(Extracted records)

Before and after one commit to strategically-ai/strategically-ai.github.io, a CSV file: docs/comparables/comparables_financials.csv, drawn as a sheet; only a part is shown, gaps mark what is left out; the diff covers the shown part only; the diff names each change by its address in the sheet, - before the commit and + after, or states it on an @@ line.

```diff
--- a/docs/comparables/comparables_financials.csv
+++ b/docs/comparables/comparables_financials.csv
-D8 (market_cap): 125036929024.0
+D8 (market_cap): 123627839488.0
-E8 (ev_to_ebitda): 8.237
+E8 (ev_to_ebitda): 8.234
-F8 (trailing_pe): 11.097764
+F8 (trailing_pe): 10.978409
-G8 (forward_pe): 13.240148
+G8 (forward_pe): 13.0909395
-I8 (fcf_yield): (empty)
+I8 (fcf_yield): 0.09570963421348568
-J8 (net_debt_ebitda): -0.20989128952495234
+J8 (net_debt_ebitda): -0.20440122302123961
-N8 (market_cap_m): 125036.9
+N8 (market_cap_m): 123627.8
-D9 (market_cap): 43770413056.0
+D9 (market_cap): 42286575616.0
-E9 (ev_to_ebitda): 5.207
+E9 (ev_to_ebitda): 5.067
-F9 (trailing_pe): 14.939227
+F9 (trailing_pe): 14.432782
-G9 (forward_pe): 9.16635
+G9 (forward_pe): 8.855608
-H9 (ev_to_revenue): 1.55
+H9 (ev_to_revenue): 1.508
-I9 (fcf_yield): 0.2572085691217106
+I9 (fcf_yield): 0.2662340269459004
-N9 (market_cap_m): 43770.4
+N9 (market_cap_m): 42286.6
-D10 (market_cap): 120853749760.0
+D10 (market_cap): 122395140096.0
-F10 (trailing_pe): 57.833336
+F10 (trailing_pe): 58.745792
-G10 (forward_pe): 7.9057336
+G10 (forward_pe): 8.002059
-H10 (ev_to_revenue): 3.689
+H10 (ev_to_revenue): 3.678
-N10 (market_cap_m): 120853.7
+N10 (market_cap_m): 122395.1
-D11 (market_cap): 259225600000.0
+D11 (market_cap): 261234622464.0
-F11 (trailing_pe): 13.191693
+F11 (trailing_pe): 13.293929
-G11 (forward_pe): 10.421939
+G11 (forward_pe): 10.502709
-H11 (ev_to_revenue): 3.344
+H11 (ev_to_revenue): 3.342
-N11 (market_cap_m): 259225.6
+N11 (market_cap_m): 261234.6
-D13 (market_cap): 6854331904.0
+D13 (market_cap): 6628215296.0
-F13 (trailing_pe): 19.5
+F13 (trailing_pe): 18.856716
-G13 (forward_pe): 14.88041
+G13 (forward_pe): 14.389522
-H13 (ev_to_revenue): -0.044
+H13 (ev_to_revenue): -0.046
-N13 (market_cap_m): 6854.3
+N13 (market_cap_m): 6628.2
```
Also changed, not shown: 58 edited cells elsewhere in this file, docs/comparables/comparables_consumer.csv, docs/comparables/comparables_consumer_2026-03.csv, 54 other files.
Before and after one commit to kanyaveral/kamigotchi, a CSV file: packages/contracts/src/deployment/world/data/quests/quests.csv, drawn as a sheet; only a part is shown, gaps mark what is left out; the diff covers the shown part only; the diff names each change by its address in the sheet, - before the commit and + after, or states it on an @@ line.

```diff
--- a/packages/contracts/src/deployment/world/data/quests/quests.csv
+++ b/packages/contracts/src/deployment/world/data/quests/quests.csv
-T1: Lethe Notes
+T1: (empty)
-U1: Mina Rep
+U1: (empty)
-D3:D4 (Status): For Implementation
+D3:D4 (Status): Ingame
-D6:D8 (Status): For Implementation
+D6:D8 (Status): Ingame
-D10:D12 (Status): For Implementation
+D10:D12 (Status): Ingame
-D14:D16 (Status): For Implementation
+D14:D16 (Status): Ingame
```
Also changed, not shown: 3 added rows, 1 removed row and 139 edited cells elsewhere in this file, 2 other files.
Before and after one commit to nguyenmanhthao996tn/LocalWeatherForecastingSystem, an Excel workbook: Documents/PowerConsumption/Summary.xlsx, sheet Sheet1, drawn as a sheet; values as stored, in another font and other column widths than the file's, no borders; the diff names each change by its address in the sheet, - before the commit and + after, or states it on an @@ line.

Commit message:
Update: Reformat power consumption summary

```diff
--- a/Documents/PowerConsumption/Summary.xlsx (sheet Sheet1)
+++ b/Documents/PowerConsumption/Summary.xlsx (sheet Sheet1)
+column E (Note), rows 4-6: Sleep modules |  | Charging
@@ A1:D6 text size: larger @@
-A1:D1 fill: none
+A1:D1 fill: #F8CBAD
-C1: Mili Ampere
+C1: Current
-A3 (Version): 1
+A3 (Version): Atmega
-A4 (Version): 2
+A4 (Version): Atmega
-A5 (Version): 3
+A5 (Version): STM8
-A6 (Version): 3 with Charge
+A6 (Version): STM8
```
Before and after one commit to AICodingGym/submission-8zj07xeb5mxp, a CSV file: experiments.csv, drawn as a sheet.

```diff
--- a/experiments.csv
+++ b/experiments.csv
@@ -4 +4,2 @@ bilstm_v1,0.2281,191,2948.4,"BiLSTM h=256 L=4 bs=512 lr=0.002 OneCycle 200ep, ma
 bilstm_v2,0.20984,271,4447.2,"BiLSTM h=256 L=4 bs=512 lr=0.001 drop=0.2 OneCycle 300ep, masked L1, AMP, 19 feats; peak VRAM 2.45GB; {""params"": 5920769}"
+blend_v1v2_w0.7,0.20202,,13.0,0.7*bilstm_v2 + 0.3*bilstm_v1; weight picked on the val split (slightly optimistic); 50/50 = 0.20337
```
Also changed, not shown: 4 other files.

(Task) Write out every line from the data above that includes "Atmega".

(Solution to this task)
+A3 (Version): Atmega
+A4 (Version): Atmega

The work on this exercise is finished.